Assignment: All entries below must be given again exactly as they stand.

===== Data provided

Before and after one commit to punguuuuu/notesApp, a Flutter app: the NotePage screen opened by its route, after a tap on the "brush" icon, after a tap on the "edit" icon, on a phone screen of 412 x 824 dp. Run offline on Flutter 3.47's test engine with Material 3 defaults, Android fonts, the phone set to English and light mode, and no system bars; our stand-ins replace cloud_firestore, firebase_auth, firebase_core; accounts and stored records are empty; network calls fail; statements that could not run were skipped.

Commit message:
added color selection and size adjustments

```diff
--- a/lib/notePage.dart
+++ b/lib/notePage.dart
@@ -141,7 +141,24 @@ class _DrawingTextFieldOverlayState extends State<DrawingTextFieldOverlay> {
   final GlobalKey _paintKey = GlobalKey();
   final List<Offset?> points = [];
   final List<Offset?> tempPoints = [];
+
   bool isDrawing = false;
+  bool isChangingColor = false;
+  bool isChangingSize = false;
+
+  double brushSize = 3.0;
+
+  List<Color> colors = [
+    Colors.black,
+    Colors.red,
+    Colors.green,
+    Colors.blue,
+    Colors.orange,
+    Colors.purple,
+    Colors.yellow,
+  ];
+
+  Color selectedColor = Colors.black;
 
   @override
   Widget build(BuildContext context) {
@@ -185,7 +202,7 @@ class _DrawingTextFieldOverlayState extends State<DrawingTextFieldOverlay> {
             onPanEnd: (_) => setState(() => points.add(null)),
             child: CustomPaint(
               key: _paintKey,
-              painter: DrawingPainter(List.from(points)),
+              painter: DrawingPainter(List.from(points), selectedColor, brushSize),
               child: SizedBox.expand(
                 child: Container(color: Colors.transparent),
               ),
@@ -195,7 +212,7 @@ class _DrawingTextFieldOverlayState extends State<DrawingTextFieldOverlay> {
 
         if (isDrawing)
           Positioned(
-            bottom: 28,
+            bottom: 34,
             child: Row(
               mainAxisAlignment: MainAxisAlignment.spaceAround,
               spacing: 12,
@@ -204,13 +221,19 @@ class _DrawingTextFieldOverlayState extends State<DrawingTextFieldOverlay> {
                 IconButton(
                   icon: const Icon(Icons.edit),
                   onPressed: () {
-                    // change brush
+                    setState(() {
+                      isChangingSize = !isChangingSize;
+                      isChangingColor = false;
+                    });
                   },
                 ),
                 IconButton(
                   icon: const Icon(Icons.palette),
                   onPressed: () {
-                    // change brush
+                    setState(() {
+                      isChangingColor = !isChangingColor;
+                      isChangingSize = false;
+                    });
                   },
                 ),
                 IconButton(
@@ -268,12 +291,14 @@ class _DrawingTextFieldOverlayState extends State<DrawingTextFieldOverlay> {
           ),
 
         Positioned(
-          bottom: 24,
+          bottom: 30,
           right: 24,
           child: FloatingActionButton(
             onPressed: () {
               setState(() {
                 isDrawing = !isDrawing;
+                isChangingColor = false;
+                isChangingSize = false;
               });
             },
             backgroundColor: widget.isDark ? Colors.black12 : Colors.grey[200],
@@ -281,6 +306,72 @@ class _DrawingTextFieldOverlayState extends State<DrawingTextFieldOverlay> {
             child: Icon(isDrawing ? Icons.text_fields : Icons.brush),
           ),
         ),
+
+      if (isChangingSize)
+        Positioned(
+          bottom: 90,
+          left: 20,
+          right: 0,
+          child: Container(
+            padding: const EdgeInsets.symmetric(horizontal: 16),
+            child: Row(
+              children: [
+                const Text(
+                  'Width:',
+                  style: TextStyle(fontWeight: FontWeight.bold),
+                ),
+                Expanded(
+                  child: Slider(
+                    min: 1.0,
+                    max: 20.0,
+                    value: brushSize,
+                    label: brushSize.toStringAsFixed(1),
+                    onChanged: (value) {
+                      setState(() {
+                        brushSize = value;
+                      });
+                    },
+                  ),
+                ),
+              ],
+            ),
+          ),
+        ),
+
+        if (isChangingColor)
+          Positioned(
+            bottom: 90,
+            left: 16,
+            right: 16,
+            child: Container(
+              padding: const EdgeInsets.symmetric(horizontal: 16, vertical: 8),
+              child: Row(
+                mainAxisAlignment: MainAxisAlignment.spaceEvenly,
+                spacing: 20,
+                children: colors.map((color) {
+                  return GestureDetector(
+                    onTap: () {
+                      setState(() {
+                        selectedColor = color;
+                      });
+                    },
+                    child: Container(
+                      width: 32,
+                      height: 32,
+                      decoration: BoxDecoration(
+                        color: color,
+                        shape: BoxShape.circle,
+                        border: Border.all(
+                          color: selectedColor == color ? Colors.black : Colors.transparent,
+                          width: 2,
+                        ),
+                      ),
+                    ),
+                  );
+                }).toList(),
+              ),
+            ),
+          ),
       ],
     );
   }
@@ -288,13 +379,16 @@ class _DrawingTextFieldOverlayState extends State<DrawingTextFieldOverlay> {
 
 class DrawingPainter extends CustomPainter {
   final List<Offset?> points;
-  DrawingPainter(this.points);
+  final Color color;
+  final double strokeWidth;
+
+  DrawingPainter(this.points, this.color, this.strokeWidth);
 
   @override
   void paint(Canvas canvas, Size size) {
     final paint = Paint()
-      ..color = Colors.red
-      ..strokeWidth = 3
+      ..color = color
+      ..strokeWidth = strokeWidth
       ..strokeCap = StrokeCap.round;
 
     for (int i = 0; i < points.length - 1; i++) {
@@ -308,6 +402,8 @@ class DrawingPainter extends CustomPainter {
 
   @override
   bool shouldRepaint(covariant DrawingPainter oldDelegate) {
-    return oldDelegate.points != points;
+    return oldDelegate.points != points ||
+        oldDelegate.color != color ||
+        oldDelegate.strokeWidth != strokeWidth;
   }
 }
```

==========

Result of the exercise:
Before and after one commit to punguuuuu/notesApp, a Flutter app: the NotePage screen opened by its route, after a tap on the "brush" icon, after a tap on the "edit" icon, on a phone screen of 412 x 824 dp. Run offline on Flutter 3.47's test engine with Material 3 defaults, Android fonts, the phone set to English and light mode, and no system bars; our stand-ins replace cloud_firestore, firebase_auth, firebase_core; accounts and stored records are empty; network calls fail; statements that could not run were skipped.

Commit message:
added color selection and size adjustments

```diff
--- a/lib/notePage.dart
+++ b/lib/notePage.dart
@@ -141,7 +141,24 @@ class _DrawingTextFieldOverlayState extends State<DrawingTextFieldOverlay> {
   final GlobalKey _paintKey = GlobalKey();
   final List<Offset?> points = [];
   final List<Offset?> tempPoints = [];
+
   bool isDrawing = false;
+  bool isChangingColor = false;
+  bool isChangingSize = false;
+
+  double brushSize = 3.0;
+
+  List<Color> colors = [
+    Colors.black,
+    Colors.red,
+    Colors.green,
+    Colors.blue,
+    Colors.orange,
+    Colors.purple,
+    Colors.yellow,
+  ];
+
+  Color selectedColor = Colors.black;
 
   @override
   Widget build(BuildContext context) {
@@ -185,7 +202,7 @@ class _DrawingTextFieldOverlayState extends State<DrawingTextFieldOverlay> {
             onPanEnd: (_) => setState(() => points.add(null)),
             child: CustomPaint(
               key: _paintKey,
-              painter: DrawingPainter(List.from(points)),
+              painter: DrawingPainter(List.from(points), selectedColor, brushSize),
               child: SizedBox.expand(
                 child: Container(color: Colors.transparent),
               ),
@@ -195,7 +212,7 @@ class _DrawingTextFieldOverlayState extends State<DrawingTextFieldOverlay> {
 
         if (isDrawing)
           Positioned(
-            bottom: 28,
+            bottom: 34,
             child: Row(
               mainAxisAlignment: MainAxisAlignment.spaceAround,
               spacing: 12,
@@ -204,13 +221,19 @@ class _DrawingTextFieldOverlayState extends State<DrawingTextFieldOverlay> {
                 IconButton(
                   icon: const Icon(Icons.edit),
                   onPressed: () {
-                    // change brush
+                    setState(() {
+                      isChangingSize = !isChangingSize;
+                      isChangingColor = false;
+                    });
                   },
                 ),
                 IconButton(
                   icon: const Icon(Icons.palette),
                   onPressed: () {
-                    // change brush
+                    setState(() {
+                      isChangingColor = !isChangingColor;
+                      isChangingSize = false;
+                    });
                   },
                 ),
                 IconButton(
@@ -268,12 +291,14 @@ class _DrawingTextFieldOverlayState extends State<DrawingTextFieldOverlay> {
           ),
 
         Positioned(
-          bottom: 24,
+          bottom: 30,
           right: 24,
           child: FloatingActionButton(
             onPressed: () {
               setState(() {
                 isDrawing = !isDrawing;
+                isChangingColor = false;
+                isChangingSize = false;
               });
             },
             backgroundColor: widget.isDark ? Colors.black12 : Colors.grey[200],
@@ -281,6 +306,72 @@ class _DrawingTextFieldOverlayState extends State<DrawingTextFieldOverlay> {
             child: Icon(isDrawing ? Icons.text_fields : Icons.brush),
           ),
         ),
+
+      if (isChangingSize)
+        Positioned(
+          bottom: 90,
+          left: 20,
+          right: 0,
+          child: Container(
+            padding: const EdgeInsets.symmetric(horizontal: 16),
+            child: Row(
+              children: [
+                const Text(
+                  'Width:',
+                  style: TextStyle(fontWeight: FontWeight.bold),
+                ),
+                Expanded(
+                  child: Slider(
+                    min: 1.0,
+                    max: 20.0,
+                    value: brushSize,
+                    label: brushSize.toStringAsFixed(1),
+                    onChanged: (value) {
+                      setState(() {
+                        brushSize = value;
+                      });
+                    },
+                  ),
+                ),
+              ],
+            ),
+          ),
+        ),
+
+        if (isChangingColor)
+          Positioned(
+            bottom: 90,
+            left: 16,
+            right: 16,
+            child: Container(
+              padding: const EdgeInsets.symmetric(horizontal: 16, vertical: 8),
+              child: Row(
+                mainAxisAlignment: MainAxisAlignment.spaceEvenly,
+                spacing: 20,
+                children: colors.map((color) {
+                  return GestureDetector(
+                    onTap: () {
+                      setState(() {
+                        selectedColor = color;
+                      });
+                    },
+                    child: Container(
+                      width: 32,
+                      height: 32,
+                      decoration: BoxDecoration(
+                        color: color,
+                        shape: BoxShape.circle,
+                        border: Border.all(
+                          color: selectedColor == color ? Colors.black : Colors.transparent,
+                          width: 2,
+                        ),
+                      ),
+                    ),
+                  );
+                }).toList(),
+              ),
+            ),
+          ),
       ],
     );
   }
@@ -288,13 +379,16 @@ class _DrawingTextFieldOverlayState extends State<DrawingTextFieldOverlay> {
 
 class DrawingPainter extends CustomPainter {
   final List<Offset?> points;
-  DrawingPainter(this.points);
+  final Color color;
+  final double strokeWidth;
+
+  DrawingPainter(this.points, this.color, this.strokeWidth);
 
   @override
   void paint(Canvas canvas, Size size) {
     final paint = Paint()
-      ..color = Colors.red
-      ..strokeWidth = 3
+      ..color = color
+      ..strokeWidth = strokeWidth
       ..strokeCap = StrokeCap.round;
 
     for (int i = 0; i < points.length - 1; i++) {
@@ -308,6 +402,8 @@ class DrawingPainter extends CustomPainter {
 
   @override
   bool shouldRepaint(covariant DrawingPainter oldDelegate) {
-    return oldDelegate.points != points;
+    return oldDelegate.points != points ||
+        oldDelegate.color != color ||
+        oldDelegate.strokeWidth != strokeWidth;
   }
 }
```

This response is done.